There are various accessories available to buy for use in conjunction with the flash, one of which being a softbox. Softboxes can vary from small caps, which fit over the flash head to larger versions, which emit softer light, and spread the flash more efficiently. Softboxes are perfect for all situations especially for people portraits. The one disadvantage of softboxes is that they require compensation by a stop or two, depending on its size.
Another useful accessory for use with your flash is a flash cable. The cable allows greater flexibility when using the flash and can vary in lengths. They are very useful for up lighting and in situations where it needs to be positioned away from your SLR.
Other Types of Flash Units:
The macro flash unit, as the name suggests, is the perfect addition to your SLR for use with a macro lens. They are specially designed to fit around the front of the lens, in a ring or twin light formation (small flash heads on the left and right). Their function is to knock out all shadows on the subject, something that has always been an issue in macro photography. Macro flash units emit light in a 360° burst creating uniform light on the subject.
The ring flash is similar to the macro flash design, only on a bigger scale. They are used in fashion and portrait photography for their unique light effect.
If you haven’t yet purchased a flash unit, I hope this article will be helpful in getting you on the right track as to which unit type will be best suitable for you and your photographic style. To get the most out of your flash unit please read the Photography 101 article included in this issue. Next month we’ll take a look at choosing studio lighting and setting up your own small home studio.
The ideal situation for anyone wanting to do macro or close-up photography is a nice expensive macro lens allowing you to shoot really close up. But for the rest this leaves you begging and only dreaming of those wonderful worlds within worlds. There is an answer, macro accessories.
For a long time macros was the domain of those that had lots of money but with digital this has all changed. Even compact digital cameras will give you a fairly decent close-up image. Before we continue let me state that true macro is a 1:1 ratio. That means that if a bee measures 15mm then it will take up 15mm on your digital sensor.
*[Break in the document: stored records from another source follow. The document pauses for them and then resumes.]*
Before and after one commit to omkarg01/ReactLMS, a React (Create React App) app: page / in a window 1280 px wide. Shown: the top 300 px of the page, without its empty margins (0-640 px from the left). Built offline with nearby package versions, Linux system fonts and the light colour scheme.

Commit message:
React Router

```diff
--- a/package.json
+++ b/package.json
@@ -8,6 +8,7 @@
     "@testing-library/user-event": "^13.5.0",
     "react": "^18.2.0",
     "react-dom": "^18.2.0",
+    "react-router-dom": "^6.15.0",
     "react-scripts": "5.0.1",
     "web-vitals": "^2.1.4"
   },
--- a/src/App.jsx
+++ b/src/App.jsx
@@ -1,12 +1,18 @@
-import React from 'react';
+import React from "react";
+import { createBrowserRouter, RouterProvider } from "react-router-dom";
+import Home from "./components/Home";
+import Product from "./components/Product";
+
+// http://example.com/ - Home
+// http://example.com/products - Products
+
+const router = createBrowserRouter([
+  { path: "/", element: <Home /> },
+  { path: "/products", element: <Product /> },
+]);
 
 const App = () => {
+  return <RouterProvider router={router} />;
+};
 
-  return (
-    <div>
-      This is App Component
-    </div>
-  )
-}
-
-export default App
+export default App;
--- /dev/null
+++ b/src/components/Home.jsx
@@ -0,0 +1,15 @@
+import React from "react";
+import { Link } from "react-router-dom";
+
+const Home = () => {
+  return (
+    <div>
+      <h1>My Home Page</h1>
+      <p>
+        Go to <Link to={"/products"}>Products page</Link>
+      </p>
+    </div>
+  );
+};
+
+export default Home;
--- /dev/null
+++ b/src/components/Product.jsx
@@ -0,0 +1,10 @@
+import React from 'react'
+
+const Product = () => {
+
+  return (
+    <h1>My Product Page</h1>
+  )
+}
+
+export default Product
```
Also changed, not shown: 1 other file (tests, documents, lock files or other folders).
Most accessories and lenses with a macro feature will only give you a 1:2 ratio or in other words, half the size of the actual subject.
So what accessories are there for macro photography?
1. Extension tubes
The most effective and versatile alternative to a macro lens are manual extension tubes. These fit between the lens and the body of the camera, increasing the distance between the lens and the digital sensor. This results in an increase in magnification. This is a relatively low cost alternative. For a little more money you can buy extension tubes that have the electronic contacts for autofocus and exposure metering.
2. Close-up filters
These little filters that screw on to the end of your lens increase the magnification of the lens. Not as good as extension tubes but still a lower cost alternative. These were the first macro accessories I ever purchased and they served me well. They come in threes, +1, +2 and +3 and can be used singly or altogether for maximum magnification.
Bellows offer really great magnification but they do have limited features due to the fact that they aren’t electronic. As a manual accessory they give a greater magnification than extension tubes. They aren’t so popular these days but are still a reasonably priced accessory that will give you great service and help produce outstanding images. They can be used with many of your lenses.
4. Reversing rings
A reversing ring is an adapter that allows you to connect the lens to the camera in reverse by screwing the attachment on the filter thread at the front of the lens. The lens is completely reversed. You can use this on any lens. It is a manual accessory as the camera can no longer communicate with the lens.
5. Ring flash
The final accessory is a flash and doesn’t help with the magnification. With the close working distances involved in macro you can’t use a flash mounted on the camera. So what is necessary is a round flash mounted on the front of the actual lens. This gives great lighting from around the lens and not one big flash from above. They are quite expensive but are a great solution to lighting problems connected with close-up photography.
As you learn digital photography and get to grips with macro you will realise that each of these accessories has its limitations and never truly replaces a high quality dedicated macro lens. But, if you want to experience macro photography on a budget before spending a lot of money, then these tips are for you. Happy shooting!